Start of Data extract

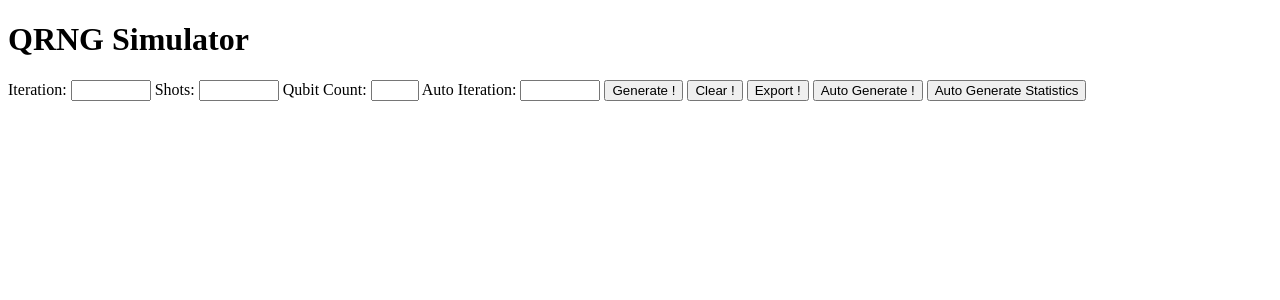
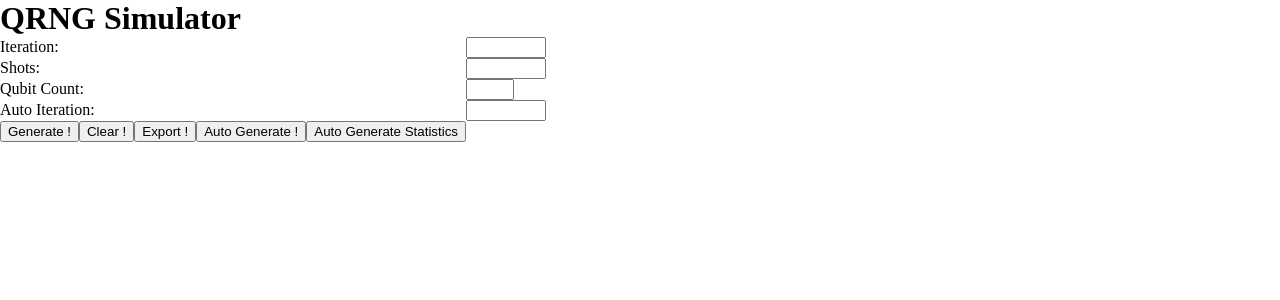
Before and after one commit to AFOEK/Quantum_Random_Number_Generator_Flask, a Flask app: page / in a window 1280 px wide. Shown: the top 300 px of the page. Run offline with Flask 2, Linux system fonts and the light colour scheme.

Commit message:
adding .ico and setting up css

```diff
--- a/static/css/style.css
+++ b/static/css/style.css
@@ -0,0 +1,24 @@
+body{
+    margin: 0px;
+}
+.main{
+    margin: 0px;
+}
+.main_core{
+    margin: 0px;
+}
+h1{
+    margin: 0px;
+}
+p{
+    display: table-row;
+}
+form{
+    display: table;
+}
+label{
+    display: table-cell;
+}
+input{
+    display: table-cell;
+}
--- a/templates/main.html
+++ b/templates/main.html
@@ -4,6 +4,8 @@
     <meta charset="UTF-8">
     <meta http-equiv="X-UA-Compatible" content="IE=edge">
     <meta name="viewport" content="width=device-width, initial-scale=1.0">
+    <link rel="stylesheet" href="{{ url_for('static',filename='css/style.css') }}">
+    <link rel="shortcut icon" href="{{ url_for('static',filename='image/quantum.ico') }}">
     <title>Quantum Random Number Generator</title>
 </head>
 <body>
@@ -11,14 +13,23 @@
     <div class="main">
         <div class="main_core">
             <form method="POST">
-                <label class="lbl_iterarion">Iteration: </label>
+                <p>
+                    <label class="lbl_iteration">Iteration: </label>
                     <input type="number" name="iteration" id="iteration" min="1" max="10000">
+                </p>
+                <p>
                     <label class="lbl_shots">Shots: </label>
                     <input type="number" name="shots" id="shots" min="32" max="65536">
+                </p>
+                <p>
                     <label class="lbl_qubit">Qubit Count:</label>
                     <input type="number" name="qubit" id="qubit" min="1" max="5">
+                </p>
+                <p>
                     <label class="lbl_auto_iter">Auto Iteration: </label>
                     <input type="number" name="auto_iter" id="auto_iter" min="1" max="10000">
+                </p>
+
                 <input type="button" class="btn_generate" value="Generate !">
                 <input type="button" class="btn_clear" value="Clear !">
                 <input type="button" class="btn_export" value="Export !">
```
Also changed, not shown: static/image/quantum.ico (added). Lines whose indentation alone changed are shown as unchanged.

End of Data extract

• Your task: Each line from the start of the entries above through the line with "adding .ico and setting up css" should be duplicated exactly, leaving out the pictures.

• Response to this task:
Before and after one commit to AFOEK/Quantum_Random_Number_Generator_Flask, a Flask app: page / in a window 1280 px wide. Shown: the top 300 px of the page. Run offline with Flask 2, Linux system fonts and the light colour scheme.

Commit message:
adding .ico and setting up css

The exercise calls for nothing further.